_Work request_
Look over the material for the string "serif". Copy every line where it turns up.

_Entries shown_
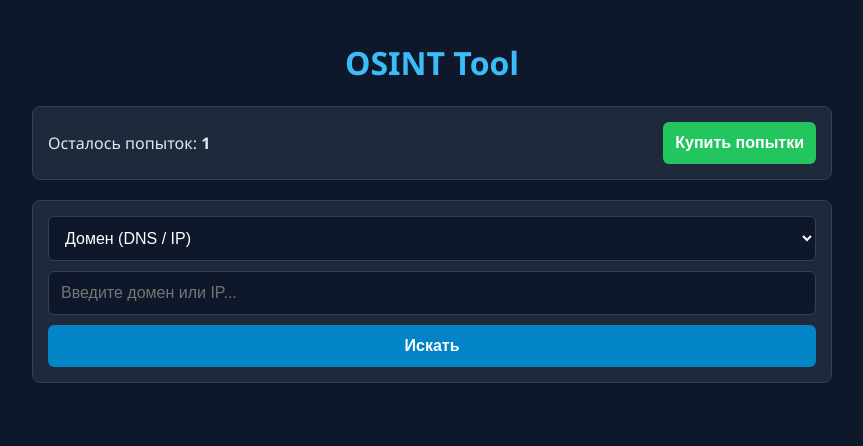
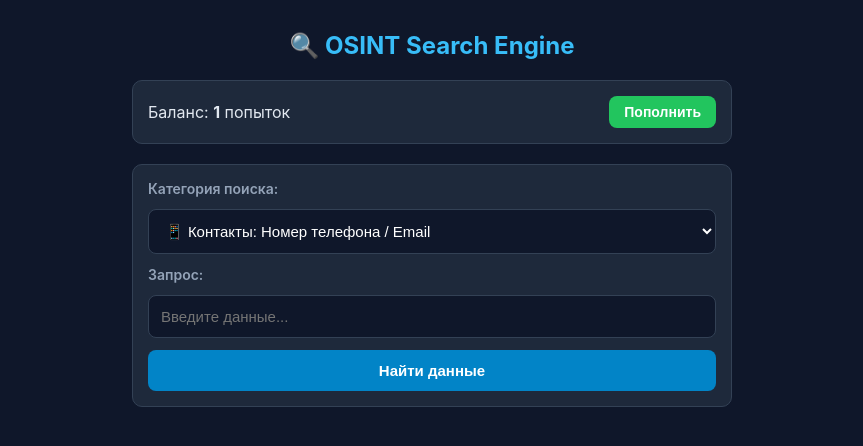
Before and after one commit to maga654123i-commits/osint-app, a Flask app: page / in a window 1280 px wide. Shown: the top 446 px of the page, without its empty margins (208-1071 px from the left). Run offline with Flask 3, Linux system fonts and the light colour scheme; data comes from the database, SQL or seed files in the repository; parts of the project's set-up code (start-up, migrations or seed data) failed here and were passed over.

Commit message:
Update index.html

```diff
--- a/templates/index.html
+++ b/templates/index.html
@@ -6,24 +6,26 @@
     <title>OSINT Intelligence Dashboard</title>
     <style>
         body {
-            font-family: 'Segoe UI', Tahoma, Geneva, Verdana, sans-serif;
+            font-family: -apple-system, BlinkMacSystemFont, "Segoe UI", Roboto, sans-serif;
             background-color: #0f172a;
             color: #e2e8f0;
             margin: 0;
-            padding: 20px;
+            padding: 15px;
         }
         .container {
-            max-width: 800px;
+            max-width: 600px;
             margin: 0 auto;
         }
         h1 {
             color: #38bdf8;
             text-align: center;
+            font-size: 24px;
+            margin-bottom: 20px;
         }
         .user-bar {
             background: #1e293b;
             padding: 15px;
-            border-radius: 8px;
+            border-radius: 10px;
             margin-bottom: 20px;
             display: flex;
             justify-content: space-between;
@@ -33,75 +35,92 @@
         .search-box {
             display: flex;
             flex-direction: column;
-            gap: 10px;
-            margin-bottom: 25px;
+            gap: 12px;
+            margin-bottom: 20px;
             background: #1e293b;
             padding: 15px;
-            border-radius: 8px;
+            border-radius: 10px;
             border: 1px solid #334155;
+        }
+        label {
+            font-size: 14px;
+            color: #94a3b8;
+            font-weight: 600;
         }
         select, input, button {
             padding: 12px;
-            border-radius: 6px;
+            border-radius: 8px;
             border: 1px solid #334155;
             background: #0f172a;
             color: #fff;
-            font-size: 16px;
+            font-size: 15px;
+            outline: none;
         }
         button {
             background-color: #0284c7;
             cursor: pointer;
             border: none;
             font-weight: bold;
+            transition: 0.2s;
         }
-        button:hover {
-            background-color: #0369a1;
+        button:active {
+            transform: scale(0.98);
         }
         .btn-buy {
             background-color: #22c55e;
-        }
-        .btn-buy:hover {
-            background-color: #16a34a;
+            padding: 8px 15px;
+            font-size: 14px;
         }
         .result-box {
             background: #1e293b;
-            padding: 20px;
-            border-radius: 8px;
+            padding: 15px;
+            border-radius: 10px;
             display: none;
             border: 1px solid #334155;
         }
         pre {
             background: #0f172a;
-            padding: 15px;
+            padding: 12px;
             border-radius: 6px;
             overflow-x: auto;
             color: #4ade80;
             white-space: pre-wrap;
             word-break: break-all;
+            font-size: 14px;
         }
     </style>
 </head>
 <body>
 
 <div class="container">
-    <h1>OSINT Tool</h1>
+    <h1>🔍 OSINT Search Engine</h1>
 
     <div class="user-bar">
-        <span>Осталось попыток: <strong id="attemptCount">...</strong></span>
-        <button class="btn-buy" onclick="buyAttempts()">Купить попытки</button>
+        <span>Баланс: <strong id="attemptCount">...</strong> попыток</span>
+        <button class="btn-buy" onclick="buyAttempts()">Пополнить</button>
     </div>
 
     <div class="search-box">
+        <label for="searchType">Категория поиска:</label>
         <select id="searchType">
-            <option value="domain">Домен (DNS / IP)</option>
-            <option value="ip">IP-адрес (Geo / ISP)</option>
+            <option value="phone">📱 Контакты: Номер телефона / Email</option>
+            <option value="person">🧔 Личность: ФИО / Дата рождения</option>
+            <option value="auto">🚘 Транспорт: Госномер / VIN</option>
+            <option value="social">💬 Соцсети: VK / Instagram / TikTok</option>
+            <option value="telegram">✈️ Telegram: Username / ID</option>
+            <option value="docs">📄 Документы: Паспорт / ИНН / СНИЛС / ВУ</option>
+            <option value="property">🏠 Недвижимость: Адрес / Кадастровый №</option>
+            <option value="company">🏢 Юр. лицо: ИНН / ОГРН</option>
+            <option value="net">🌐 Онлайн-следы: IP / Домен</option>
         </select>
-        <input type="text" id="queryInput" placeholder="Введите домен или IP...">
-        <button onclick="performSearch()">Искать</button>
+
+        <label for="queryInput">Запрос:</label>
+        <input type="text" id="queryInput" placeholder="Введите данные...">
+        <button onclick="performSearch()">Найти данные</button>
     </div>
 
     <div id="results" class="result-box">
-        <h3>Результаты поиска:</h3>
+        <h3>Результат поиска:</h3>
         <pre id="output">Загрузка...</pre>
     </div>
 </div>
@@ -139,7 +158,7 @@ async function performSearch() {
     }
 
     resultsBox.style.display = 'block';
-    output.innerText = 'Поиск...';
+    output.innerText = 'Поиск по базам данных...';
 
     try {
         const response = await fetch('/api/search', {
@@ -150,7 +169,7 @@ async function performSearch() {
 
         const result = await response.json();
         if (response.ok && result.success) {
-            output.innerText = JSON.stringify(result.data, null, 2);
+            output.innerText = JSON.stringify(result.data, null, 4);
             if (result.remaining_attempts !== undefined) {
                 document.getElementById('attemptCount').innerText = result.remaining_attempts;
             }
```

_Answer to this problem_
-            font-family: 'Segoe UI', Tahoma, Geneva, Verdana, sans-serif;
+            font-family: -apple-system, BlinkMacSystemFont, "Segoe UI", Roboto, sans-serif;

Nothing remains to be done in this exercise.